REQUIRED ACTION: Down to the last word, output the records below, skipping any images.

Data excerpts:
= Beginning of Section =

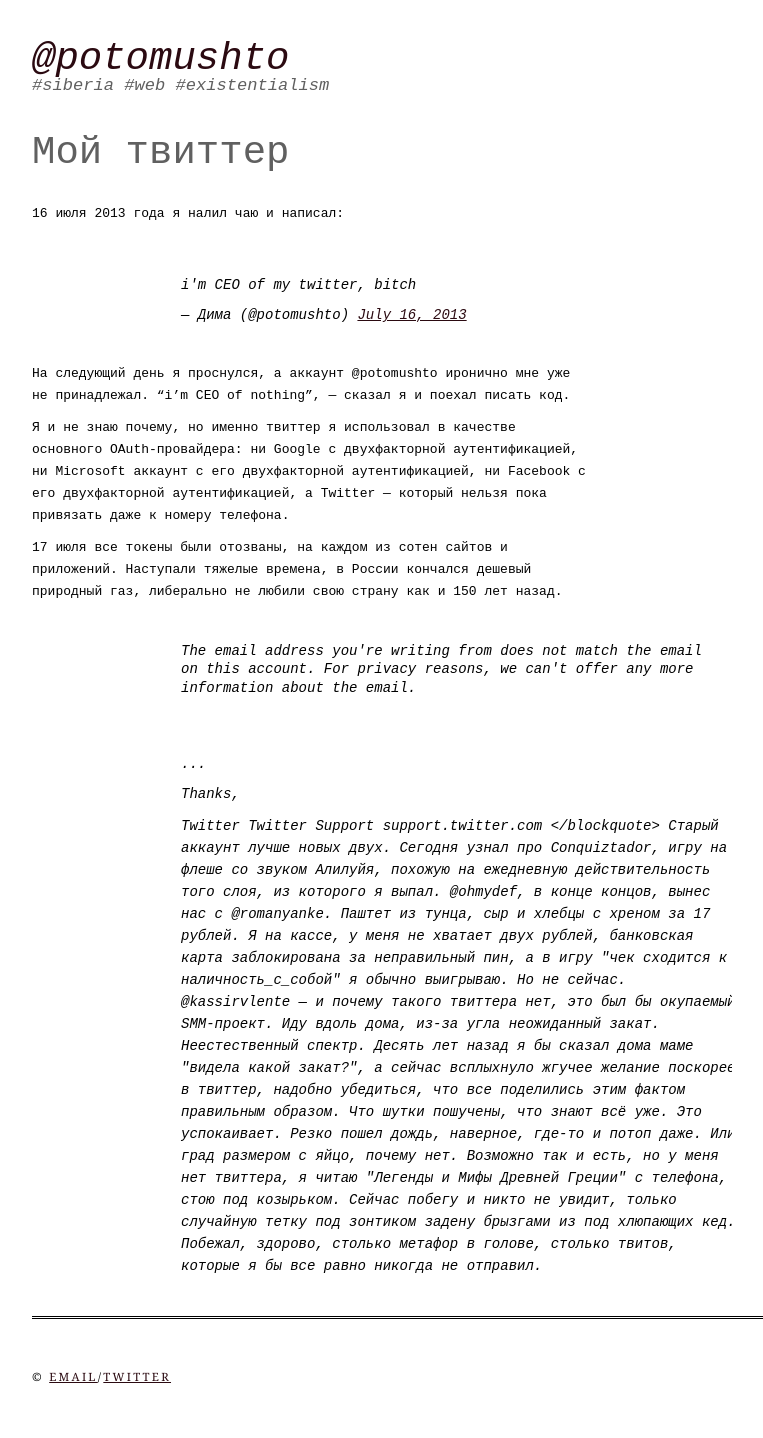
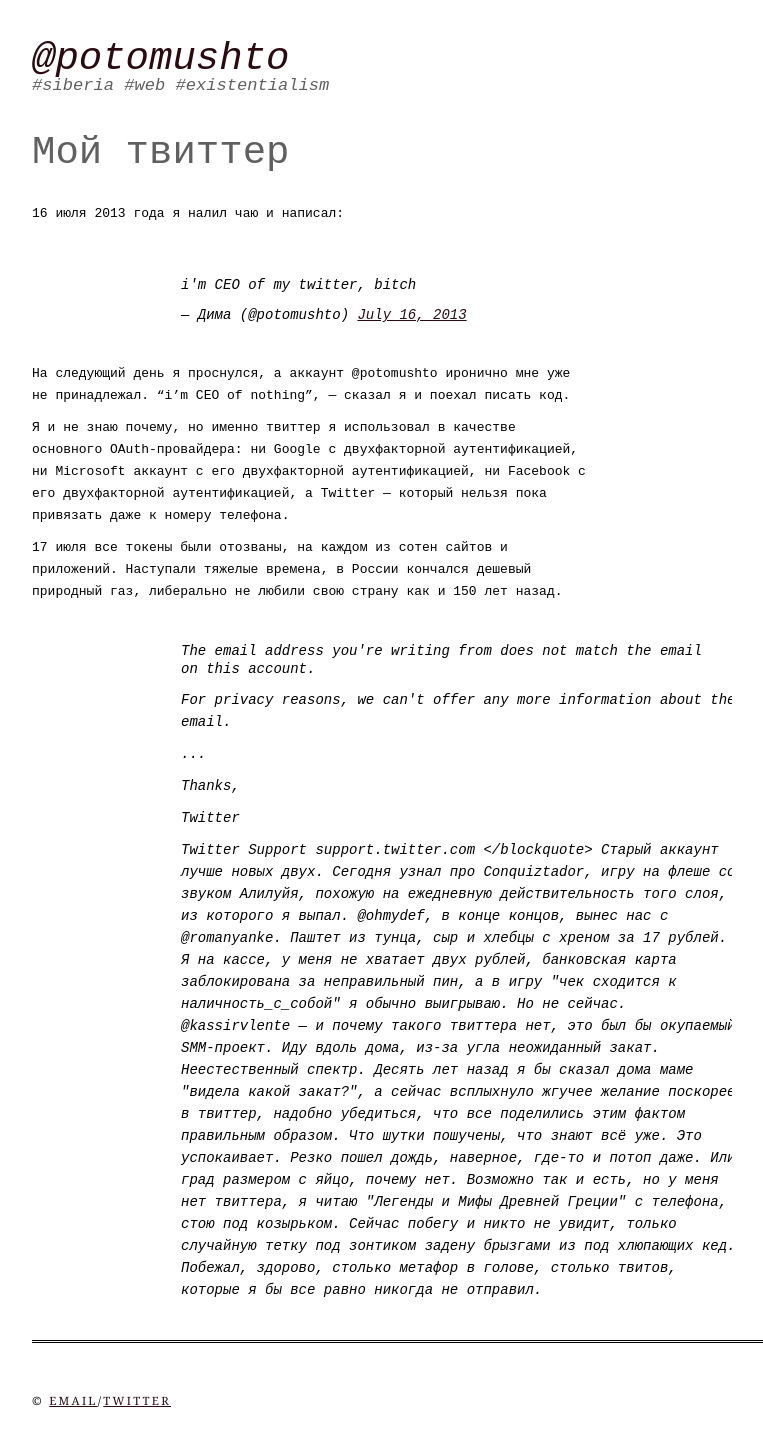
Before and after one commit to ptmt/ptmt.github.com, a Jekyll site: the page built from _posts/2013-08-08-my-twitter.md, in a window 1280 px wide. Shown: the whole page, without its empty margins (128-891 px from the left). Built offline with Jekyll 4.4.1, drawn with Linux system fonts in a browser that asks for light colours; Markdown is read by kramdown in place of the engine named in the settings; comment, search, counter and statistics services are not loaded; before the commit the page ends 1414 px from its top, so only the background shows below that.

Commit message:
Update 2013-08-08-my-twitter.md

```diff
--- a/_posts/2013-08-08-my-twitter.md
+++ b/_posts/2013-08-08-my-twitter.md
@@ -19,17 +19,15 @@
 
 <blockquote>
 The email address you're writing from does not match the email on this account.
-
+<p>
 For privacy reasons, we can't offer any more information about the email.
-
-</blockquote>
-<blockquote>
+<p>
 ...
 <p>
 Thanks,
 <p>
 Twitter
-
+<p>
 Twitter Support
 support.twitter.com
 </blockquote>
```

= End of Section =

RESPONSE BOX:
Before and after one commit to ptmt/ptmt.github.com, a Jekyll site: the page built from _posts/2013-08-08-my-twitter.md, in a window 1280 px wide. Shown: the whole page, without its empty margins (128-891 px from the left). Built offline with Jekyll 4.4.1, drawn with Linux system fonts in a browser that asks for light colours; Markdown is read by kramdown in place of the engine named in the settings; comment, search, counter and statistics services are not loaded; before the commit the page ends 1414 px from its top, so only the background shows below that.

Commit message:
Update 2013-08-08-my-twitter.md

```diff
--- a/_posts/2013-08-08-my-twitter.md
+++ b/_posts/2013-08-08-my-twitter.md
@@ -19,17 +19,15 @@
 
 <blockquote>
 The email address you're writing from does not match the email on this account.
-
+<p>
 For privacy reasons, we can't offer any more information about the email.
-
-</blockquote>
-<blockquote>
+<p>
 ...
 <p>
 Thanks,
 <p>
 Twitter
-
+<p>
 Twitter Support
 support.twitter.com
 </blockquote>
```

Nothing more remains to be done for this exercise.